This principle states that people are more likely to follow the lead of knowledgeable experts. For example, Physiotherapists can get more of their patients to stick to recommended exercise programs if they display their medical diplomas on the walls of their therapy rooms.
When designing experiences, we need to signal to potential customers and users what makes you a credible authority, which will in turn make you more persuasive.
Authority in the Real World
Consider one of the most famous examples of people being persuaded by a percieved authority - the Milgram experiment.
Researchers at Stanford University measured the willingness of participants to obey an authority figure. This person instructed them to perform acts that conflicted with their moral code.
Study participants were told (falsely) they were recruited to help run an unrelated experiment, in which they were instructed to give electric shocks to a "learner." These shocks were fake, but the participant was led to believe that they were real. The shocks were gradually increased to a level that would have been fatal (if real).

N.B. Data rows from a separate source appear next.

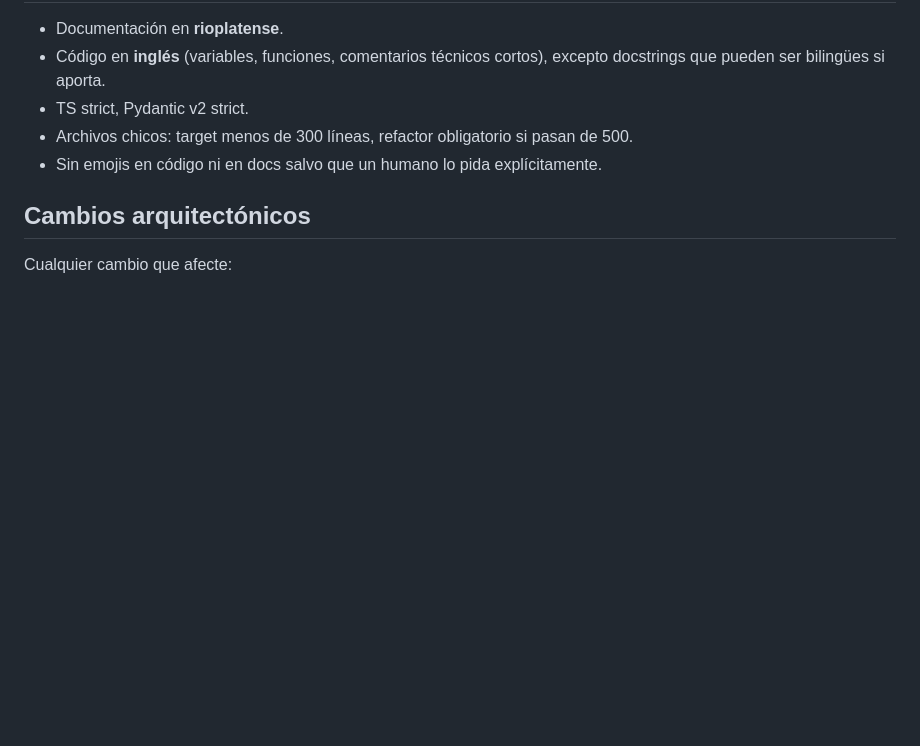
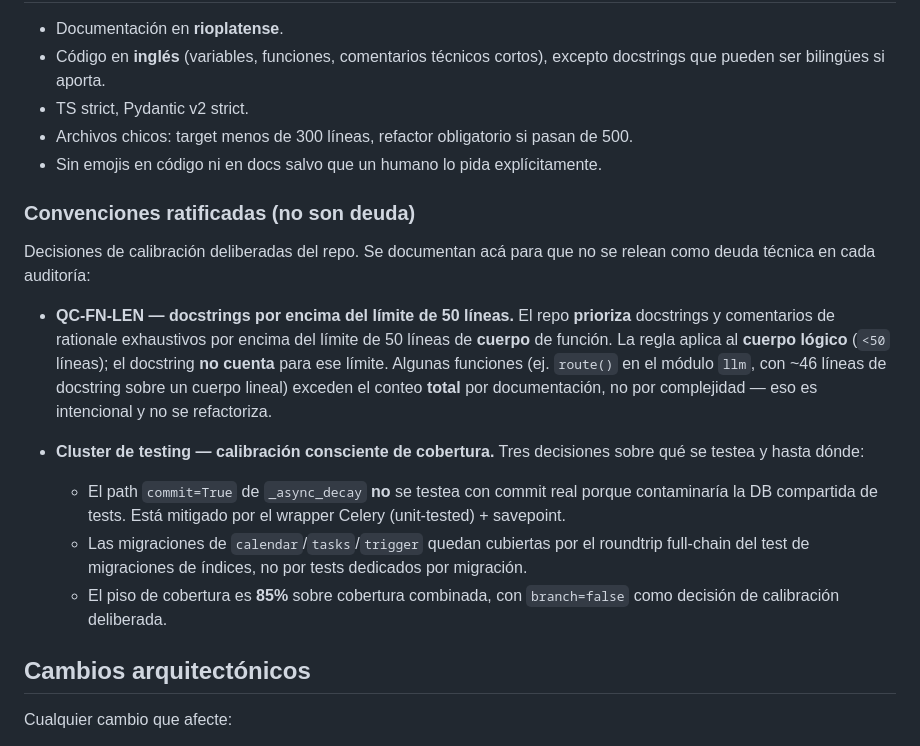
Before and after one commit to BriarDevv/Ynara, a Markdown page: CONTRIBUTING.md, the part around the change. Drawn GitHub-style; blank space fills up the shorter version.

Commit message:
docs(conventions): ratificar convenciones de fn-len y testing (QC-FN-LEN, cluster TEST)
Dos notas que ratifican decisiones deliberadas para que dejen de leerse como deuda:
(1) el repo prioriza docstrings de rationale por encima del limite de 50 lineas de
CUERPO de funcion (el docstring no cuenta); (2) decisiones de calibracion de testing:
commit=True de decay no se testea con commit real (DB compartida, mitigado por
wrapper Celery unit-tested + savepoint), migraciones cubiertas por el roundtrip
full-chain, piso de cobertura 85% combinada con branch=false.

```diff
--- a/CONTRIBUTING.md
+++ b/CONTRIBUTING.md
@@ -131,6 +131,31 @@
 - Sin emojis en código ni en docs salvo que un humano lo pida
   explícitamente.
 
+### Convenciones ratificadas (no son deuda)
+
+Decisiones de calibración deliberadas del repo. Se documentan acá para
+que no se relean como deuda técnica en cada auditoría:
+
+- **QC-FN-LEN — docstrings por encima del límite de 50 líneas.** El repo
+  **prioriza** docstrings y comentarios de rationale exhaustivos por
+  encima del límite de 50 líneas de **cuerpo** de función. La regla
+  aplica al **cuerpo lógico** (`<50` líneas); el docstring **no cuenta**
+  para ese límite. Algunas funciones (ej. `route()` en el módulo `llm`,
+  con ~46 líneas de docstring sobre un cuerpo lineal) exceden el conteo
+  **total** por documentación, no por complejidad — eso es intencional y
+  no se refactoriza.
+
+- **Cluster de testing — calibración consciente de cobertura.** Tres
+  decisiones sobre qué se testea y hasta dónde:
+  - El path `commit=True` de `_async_decay` **no** se testea con commit
+    real porque contaminaría la DB compartida de tests. Está mitigado por
+    el wrapper Celery (unit-tested) + savepoint.
+  - Las migraciones de `calendar`/`tasks`/`trigger` quedan cubiertas por
+    el roundtrip full-chain del test de migraciones de índices, no por
+    tests dedicados por migración.
+  - El piso de cobertura es **85%** sobre cobertura combinada, con
+    `branch=false` como decisión de calibración deliberada.
+
 ## Cambios arquitectónicos
 
 Cualquier cambio que afecte:
```
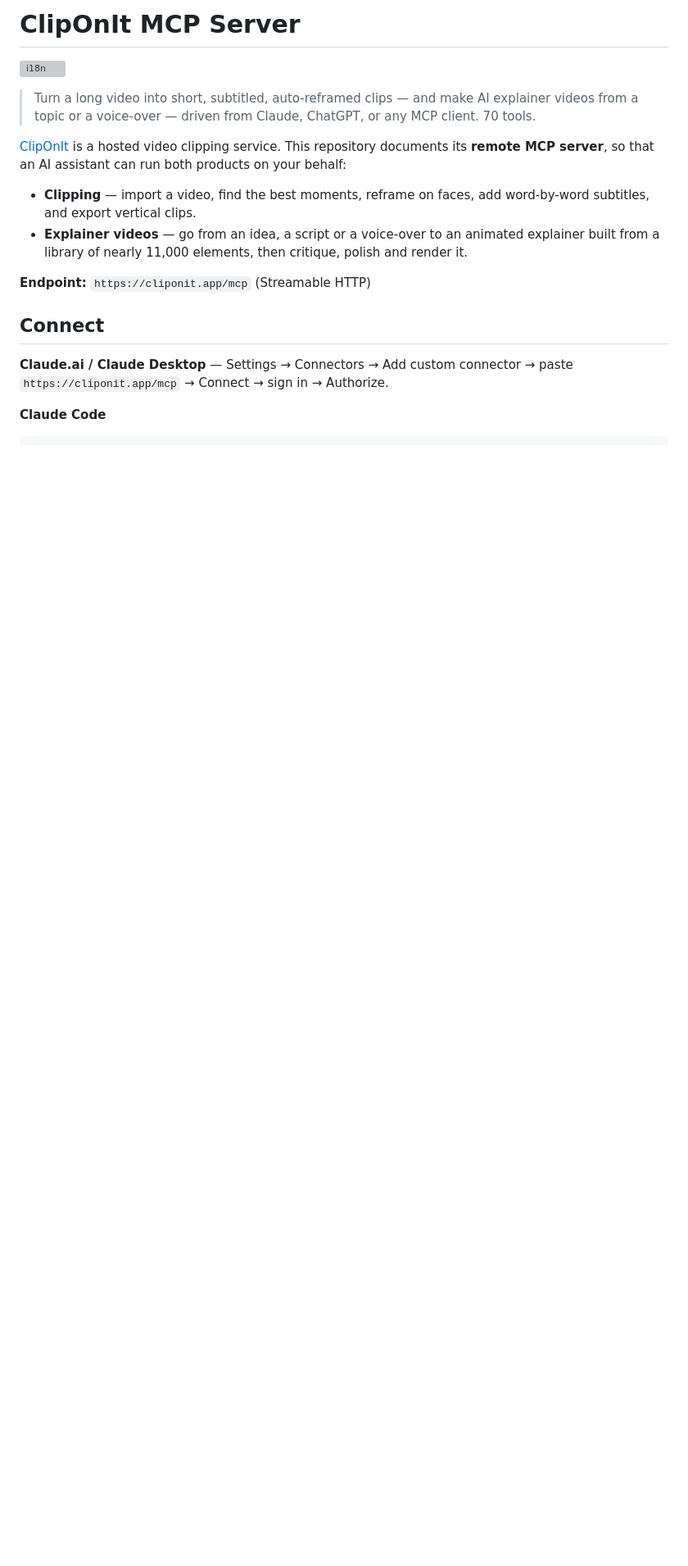
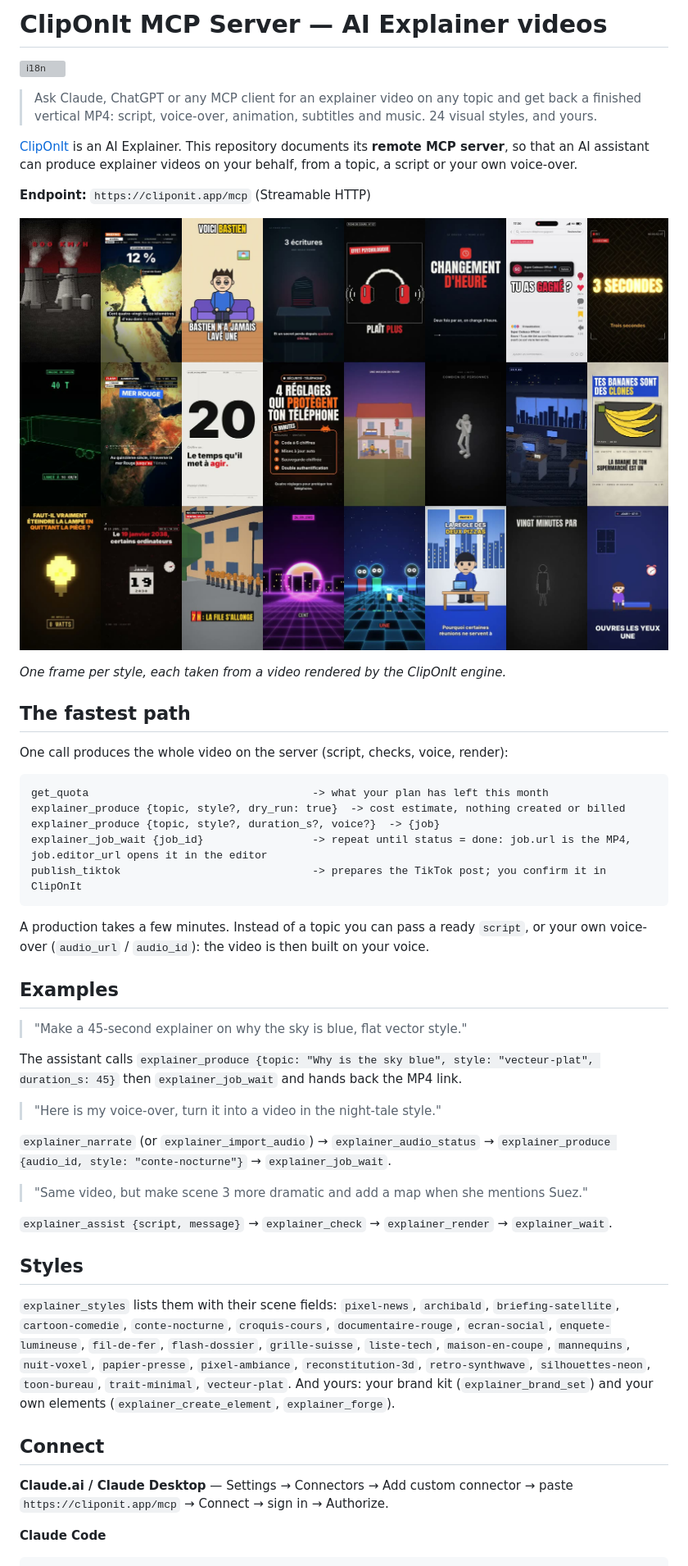
Before and after one commit to MattJeff/cliponit-mcp, a Markdown page: README.md, the part around one of its changes. Shown at 82% size. GitHub-like rendering; pictures changed too: docs/styles.jpg (added); blank space fills up the shorter version; grey boxes are pictures that could not be loaded.

Commit message:
README recentré AI Explainer : chemin rapide explainer_produce, 24 styles et le tien, planche de captures du moteur
Co-Authored-By: Claude Opus 5.5 <noreply@anthropic.com>

````diff
--- a/README.md
+++ b/README.md
@@ -1,15 +1,48 @@
-# ClipOnIt MCP Server
+# ClipOnIt MCP Server — AI Explainer videos
 
 [![i18n](https://img.shields.io/endpoint?url=https%3A%2F%2Fapi.glotlang.com%2Fbadge%2Fcliponit.json)](https://glotlang.com)
 
-> Turn a long video into short, subtitled, auto-reframed clips — and make AI explainer videos from a topic or a voice-over — driven from Claude, ChatGPT, or any MCP client. 70 tools.
+> Ask Claude, ChatGPT or any MCP client for an explainer video on any topic and get back a finished vertical MP4: script, voice-over, animation, subtitles and music. 24 visual styles, and yours.
 
-[ClipOnIt](https://cliponit.app) is a hosted video clipping service. This repository documents its **remote MCP server**, so that an AI assistant can run both products on your behalf:
-
-- **Clipping** — import a video, find the best moments, reframe on faces, add word-by-word subtitles, and export vertical clips.
-- **Explainer videos** — go from an idea, a script or a voice-over to an animated explainer built from a library of nearly 11,000 elements, then critique, polish and render it.
+[ClipOnIt](https://cliponit.app) is an AI Explainer. This repository documents its **remote MCP server**, so that an AI assistant can produce explainer videos on your behalf, from a topic, a script or your own voice-over.
 
 **Endpoint:** `https://cliponit.app/mcp` (Streamable HTTP)
+
+![Frames from explainer videos rendered by the ClipOnIt engine, one per style](docs/styles.jpg)
+
+*One frame per style, each taken from a video rendered by the ClipOnIt engine.*
+
+## The fastest path
+
+One call produces the whole video on the server (script, checks, voice, render):
+
+```text
+get_quota                                   -> what your plan has left this month
+explainer_produce {topic, style?, dry_run: true}  -> cost estimate, nothing created or billed
+explainer_produce {topic, style?, duration_s?, voice?}  -> {job}
+explainer_job_wait {job_id}                 -> repeat until status = done: job.url is the MP4, job.editor_url opens it in the editor
+publish_tiktok                              -> prepares the TikTok post; you confirm it in ClipOnIt
+```
+
+A production takes a few minutes. Instead of a topic you can pass a ready `script`, or your own voice-over (`audio_url` / `audio_id`): the video is then built on your voice.
+
+## Examples
+
+> "Make a 45-second explainer on why the sky is blue, flat vector style."
+
+The assistant calls `explainer_produce {topic: "Why is the sky blue", style: "vecteur-plat", duration_s: 45}` then `explainer_job_wait` and hands back the MP4 link.
+
+> "Here is my voice-over, turn it into a video in the night-tale style."
+
+`explainer_narrate` (or `explainer_import_audio`) → `explainer_audio_status` → `explainer_produce {audio_id, style: "conte-nocturne"}` → `explainer_job_wait`.
+
+> "Same video, but make scene 3 more dramatic and add a map when she mentions Suez."
+
+`explainer_assist {script, message}` → `explainer_check` → `explainer_render` → `explainer_wait`.
+
+## Styles
+
+`explainer_styles` lists them with their scene fields: `pixel-news`, `archibald`, `briefing-satellite`, `cartoon-comedie`, `conte-nocturne`, `croquis-cours`, `documentaire-rouge`, `ecran-social`, `enquete-lumineuse`, `fil-de-fer`, `flash-dossier`, `grille-suisse`, `liste-tech`, `maison-en-coupe`, `mannequins`, `nuit-voxel`, `papier-presse`, `pixel-ambiance`, `reconstitution-3d`, `retro-synthwave`, `silhouettes-neon`, `toon-bureau`, `trait-minimal`, `vecteur-plat`. And yours: your brand kit (`explainer_brand_set`) and your own elements (`explainer_create_element`, `explainer_forge`).
 
 ## Connect
 
````
Also changed, not shown: other parts of README.md (+11 -22 lines), 1 other file.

The experiment found that most people would obey an authority's instructions to administer painful shocks. This is due to the persuasive power of perceived authorities (like doctors and professors).